• _WHAT TO PRODUCE_
In the records, find every line with the word "TODO" and copy it out.

[Stored records]
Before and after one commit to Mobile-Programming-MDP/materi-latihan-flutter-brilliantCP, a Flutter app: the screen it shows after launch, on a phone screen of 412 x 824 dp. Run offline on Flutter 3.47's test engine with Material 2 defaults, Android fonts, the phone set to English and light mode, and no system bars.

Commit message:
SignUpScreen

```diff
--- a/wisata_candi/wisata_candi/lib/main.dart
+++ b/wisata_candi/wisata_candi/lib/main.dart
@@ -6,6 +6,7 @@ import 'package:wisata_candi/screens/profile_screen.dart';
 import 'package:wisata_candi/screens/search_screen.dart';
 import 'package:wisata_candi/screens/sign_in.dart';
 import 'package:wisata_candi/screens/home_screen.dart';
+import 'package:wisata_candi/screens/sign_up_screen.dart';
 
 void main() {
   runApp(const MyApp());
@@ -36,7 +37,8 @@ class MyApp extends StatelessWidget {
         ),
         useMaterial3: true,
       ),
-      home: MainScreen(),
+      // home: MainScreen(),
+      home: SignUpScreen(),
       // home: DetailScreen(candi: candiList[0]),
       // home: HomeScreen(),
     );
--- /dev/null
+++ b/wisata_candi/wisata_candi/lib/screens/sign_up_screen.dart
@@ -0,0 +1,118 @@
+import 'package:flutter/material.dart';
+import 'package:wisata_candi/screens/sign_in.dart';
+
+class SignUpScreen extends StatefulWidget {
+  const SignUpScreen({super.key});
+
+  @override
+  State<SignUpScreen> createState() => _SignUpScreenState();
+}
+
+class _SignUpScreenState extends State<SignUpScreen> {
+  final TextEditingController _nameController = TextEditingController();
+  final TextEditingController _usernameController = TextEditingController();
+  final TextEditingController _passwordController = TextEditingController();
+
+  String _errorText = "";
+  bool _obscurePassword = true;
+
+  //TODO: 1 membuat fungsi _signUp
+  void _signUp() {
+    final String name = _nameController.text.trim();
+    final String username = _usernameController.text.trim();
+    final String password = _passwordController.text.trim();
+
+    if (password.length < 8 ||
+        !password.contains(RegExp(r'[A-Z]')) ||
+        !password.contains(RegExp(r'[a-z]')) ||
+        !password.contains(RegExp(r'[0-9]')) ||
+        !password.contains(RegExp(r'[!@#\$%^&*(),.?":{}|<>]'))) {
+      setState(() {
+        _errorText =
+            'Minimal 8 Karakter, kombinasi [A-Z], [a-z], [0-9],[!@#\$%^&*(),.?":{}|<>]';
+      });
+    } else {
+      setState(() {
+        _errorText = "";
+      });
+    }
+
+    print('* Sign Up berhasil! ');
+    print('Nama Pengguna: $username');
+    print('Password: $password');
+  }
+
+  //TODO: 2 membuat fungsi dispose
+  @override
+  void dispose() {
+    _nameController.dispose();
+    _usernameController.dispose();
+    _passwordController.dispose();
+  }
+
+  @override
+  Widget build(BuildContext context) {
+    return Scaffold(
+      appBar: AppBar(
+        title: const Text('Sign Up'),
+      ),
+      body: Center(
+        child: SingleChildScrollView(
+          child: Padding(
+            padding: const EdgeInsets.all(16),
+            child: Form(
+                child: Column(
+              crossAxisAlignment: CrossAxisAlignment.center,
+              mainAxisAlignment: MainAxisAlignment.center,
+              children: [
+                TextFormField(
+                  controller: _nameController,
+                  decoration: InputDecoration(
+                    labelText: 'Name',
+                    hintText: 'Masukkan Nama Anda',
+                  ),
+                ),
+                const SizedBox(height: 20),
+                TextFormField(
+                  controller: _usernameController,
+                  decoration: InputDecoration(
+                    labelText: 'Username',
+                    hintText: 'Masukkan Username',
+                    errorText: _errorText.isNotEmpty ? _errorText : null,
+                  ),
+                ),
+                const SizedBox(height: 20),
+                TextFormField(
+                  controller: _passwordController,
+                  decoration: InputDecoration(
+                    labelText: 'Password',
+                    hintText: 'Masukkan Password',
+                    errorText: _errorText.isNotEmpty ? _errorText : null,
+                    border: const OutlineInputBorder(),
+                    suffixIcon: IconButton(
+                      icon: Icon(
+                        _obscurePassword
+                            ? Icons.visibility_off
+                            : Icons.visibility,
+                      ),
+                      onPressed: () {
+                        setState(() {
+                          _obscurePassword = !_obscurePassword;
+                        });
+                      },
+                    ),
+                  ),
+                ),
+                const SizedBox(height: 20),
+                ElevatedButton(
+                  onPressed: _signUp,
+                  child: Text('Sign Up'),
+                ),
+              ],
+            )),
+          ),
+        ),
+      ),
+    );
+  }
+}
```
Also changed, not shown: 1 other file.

• _ANSWER SECTION_
+  //TODO: 1 membuat fungsi _signUp
+  //TODO: 2 membuat fungsi dispose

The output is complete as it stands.